Anonymous | Guardian | 8th January 2015

Doctor's diary of a night shift in a British emergency room. "The last four patients to arrive by ambulance were drunk. Very, very drunk. They’re taking up cubicles and nursing staff. One of the drunk patients is shouting and swearing. He urinates all over the floor. It’s upsetting for the family of the dying cancer patient next door. They should be spending these last days together in a hospice, but all the hospices are full" (2,056 words)
Confessions Of An Emergency Room Doctor (
Brian Drummond | The Conversation | 10th September 2013

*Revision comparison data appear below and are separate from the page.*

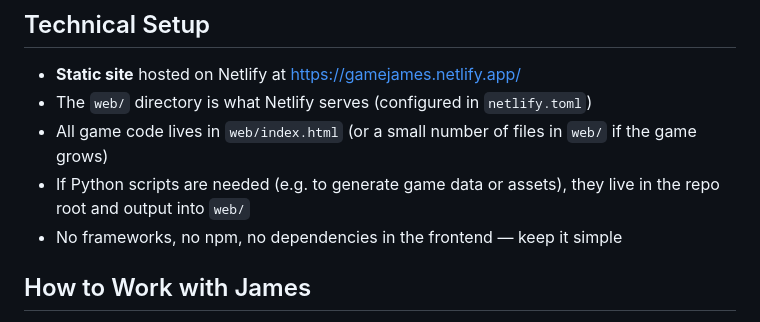
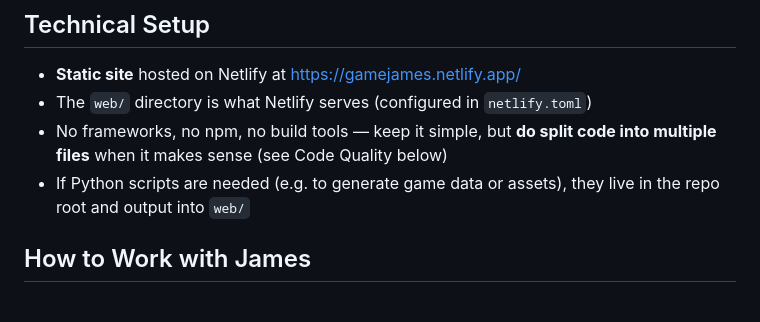
Before and after one commit to abigailhaddad/jamesgame, a Markdown page: CLAUDE.md, the part around one of its changes. Drawn GitHub-style.

```diff
--- a/CLAUDE.md
+++ b/CLAUDE.md
@@ -6,9 +6,8 @@ This is a game being designed by James, age 9. James describes what he wants the
 ## Technical Setup
 - **Static site** hosted on Netlify at https://gamejames.netlify.app/
 - The `web/` directory is what Netlify serves (configured in `netlify.toml`)
-- All game code lives in `web/index.html` (or a small number of files in `web/` if the game grows)
+- No frameworks, no npm, no build tools — keep it simple, but **do split code into multiple files** when it makes sense (see Code Quality below)
 - If Python scripts are needed (e.g. to generate game data or assets), they live in the repo root and output into `web/`
-- No frameworks, no npm, no dependencies in the frontend — keep it simple
 
 ## How to Work with James
 - James is 9 and doesn't know how to code. He gives instructions in plain English about what the game should do.
```
Also changed, not shown: other parts of CLAUDE.md (+25 -1 lines).
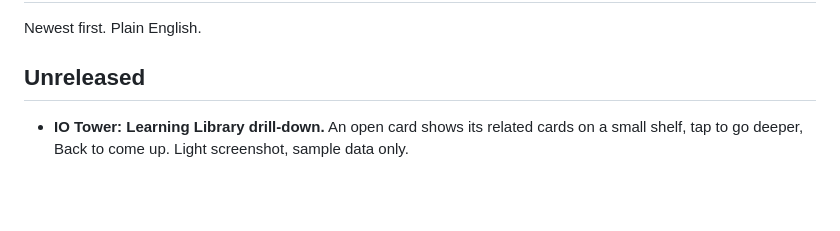
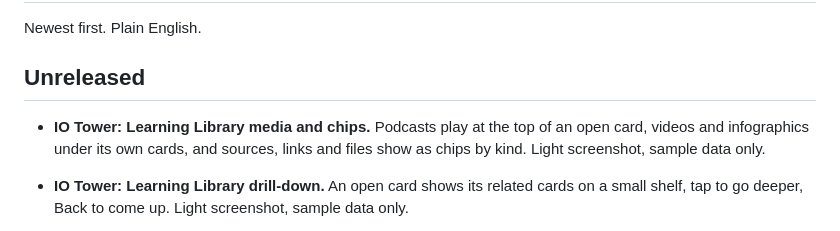
Before and after one commit to RobertAtParallax/the-grid, a Markdown page: CHANGELOG.md, the part around the change. Rendered like a GitHub page; blank space fills up the shorter version.

```diff
--- a/CHANGELOG.md
+++ b/CHANGELOG.md
@@ -3,6 +3,7 @@
 Newest first. Plain English.
 
 ## Unreleased
+- **IO Tower: Learning Library media and chips.** Podcasts play at the top of an open card, videos and infographics under its own cards, and sources, links and files show as chips by kind. Light screenshot, sample data only.
 - **IO Tower: Learning Library drill-down.** An open card shows its related cards on a small shelf, tap to go deeper, Back to come up. Light screenshot, sample data only.
 - **IO Tower: the team's agenda on your calendar.** What the team is watching for and the routines it will run sit on your calendar, with one tick box to hide them and a Team Agenda list. Light screenshot, sample data only.
 - **IO Tower: Learning Library.** Every research card on one shelf of cards (learned, learning now, up next), each opening big to read in full, with search over every word. New Light screenshot, sample data only.
```
Also changed, not shown: projects/io-tower.md (+5 -0 lines), assets/io-tower/learning-library-media-light.png (added).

"I spend a lot of time conversing with patients in unusual positions: upside down, talking to their backs, or during an invasive pelvic or rectal exam. But it’s all very matter-of-fact – like an art appraiser or a farmer inspecting sheep. We’re more hands on than other doctors – we often don’t have the luxury of knowing the patents beforehand. Much as I love hearing stories, the information patients often want to share isn’t always what I need." (1,100 words)
On Caring For The Elderly (
Karen Hitchcock | Monthly | 17th March 2015 | Metered paywall

If you are old and ill, you are probably a "multi-morbid" patient with several conditions competing to kill you, such that each hospital specialist will insist that you are another specialist's problem, until you end up with the "physician of last resort", the general medicine unit, where expectations are low. “If you fuck up, it’s not such a big deal ... so I guess the thinking goes that a lesser physician can do the job.” (2,240 words)
How Doctors Die (
Ken Murray | Zocalo | 4th December 2011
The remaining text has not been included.